▶ Data for this task
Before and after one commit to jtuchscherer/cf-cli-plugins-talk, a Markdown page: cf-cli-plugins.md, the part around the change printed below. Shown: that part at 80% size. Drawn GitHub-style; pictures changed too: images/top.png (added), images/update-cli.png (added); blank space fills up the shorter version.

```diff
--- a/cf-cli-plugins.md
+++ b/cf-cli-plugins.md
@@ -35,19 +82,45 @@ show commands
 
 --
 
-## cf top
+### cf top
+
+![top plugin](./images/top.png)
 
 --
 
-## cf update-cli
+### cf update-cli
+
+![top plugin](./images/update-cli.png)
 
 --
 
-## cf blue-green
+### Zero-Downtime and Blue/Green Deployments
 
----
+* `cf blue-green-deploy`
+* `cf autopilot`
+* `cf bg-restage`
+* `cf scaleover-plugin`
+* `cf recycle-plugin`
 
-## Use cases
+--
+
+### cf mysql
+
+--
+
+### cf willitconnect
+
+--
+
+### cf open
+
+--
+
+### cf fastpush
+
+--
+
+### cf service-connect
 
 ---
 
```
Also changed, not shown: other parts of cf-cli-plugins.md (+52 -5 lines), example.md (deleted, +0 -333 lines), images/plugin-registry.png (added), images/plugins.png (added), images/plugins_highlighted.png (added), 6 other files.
---
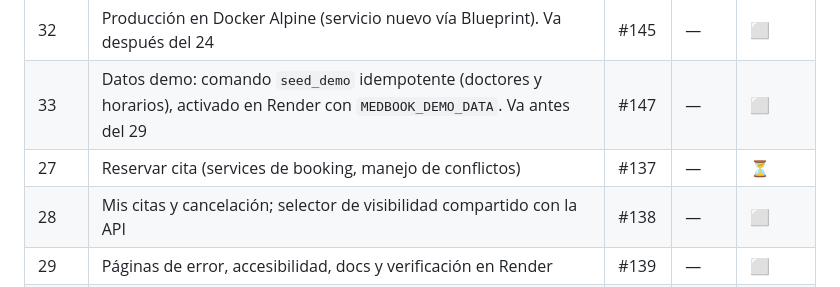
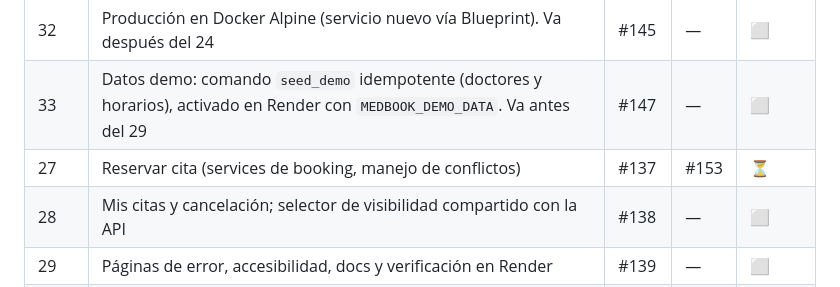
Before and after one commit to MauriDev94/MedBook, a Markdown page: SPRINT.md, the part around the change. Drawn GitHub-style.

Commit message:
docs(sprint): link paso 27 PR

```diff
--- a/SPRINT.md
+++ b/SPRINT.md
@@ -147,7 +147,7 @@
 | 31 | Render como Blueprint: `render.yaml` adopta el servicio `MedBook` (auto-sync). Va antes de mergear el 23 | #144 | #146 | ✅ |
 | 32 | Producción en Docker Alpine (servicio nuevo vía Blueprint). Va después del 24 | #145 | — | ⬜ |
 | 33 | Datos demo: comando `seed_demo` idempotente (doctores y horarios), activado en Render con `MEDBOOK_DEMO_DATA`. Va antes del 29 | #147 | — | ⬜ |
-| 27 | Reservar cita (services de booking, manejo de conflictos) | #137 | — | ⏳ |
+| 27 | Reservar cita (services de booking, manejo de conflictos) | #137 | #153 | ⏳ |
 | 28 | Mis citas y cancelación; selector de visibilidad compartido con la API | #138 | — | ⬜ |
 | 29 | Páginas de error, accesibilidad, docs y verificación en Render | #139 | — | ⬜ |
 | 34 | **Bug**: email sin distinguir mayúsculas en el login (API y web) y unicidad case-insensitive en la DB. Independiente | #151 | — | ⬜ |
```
---
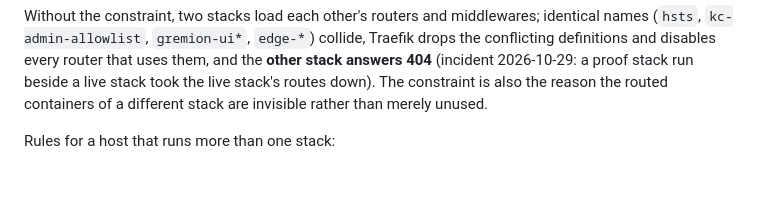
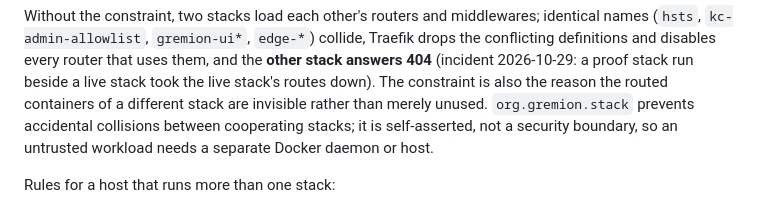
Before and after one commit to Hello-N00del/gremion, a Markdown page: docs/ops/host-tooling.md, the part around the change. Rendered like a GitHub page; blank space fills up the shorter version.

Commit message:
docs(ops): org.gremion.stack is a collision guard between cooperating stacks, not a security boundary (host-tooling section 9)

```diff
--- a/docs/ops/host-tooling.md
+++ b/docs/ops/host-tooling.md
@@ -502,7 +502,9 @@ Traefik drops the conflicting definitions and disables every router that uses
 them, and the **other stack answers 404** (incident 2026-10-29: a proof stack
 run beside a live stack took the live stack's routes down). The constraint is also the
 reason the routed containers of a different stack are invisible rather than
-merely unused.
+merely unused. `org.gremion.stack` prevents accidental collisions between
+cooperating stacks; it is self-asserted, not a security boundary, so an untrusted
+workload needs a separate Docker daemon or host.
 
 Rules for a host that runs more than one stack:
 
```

▶ Task item
Take from the listing above each line in which the string "conflictos" is found.

▶ Result
-| 27 | Reservar cita (services de booking, manejo de conflictos) | #137 | — | ⏳ |
+| 27 | Reservar cita (services de booking, manejo de conflictos) | #137 | #153 | ⏳ |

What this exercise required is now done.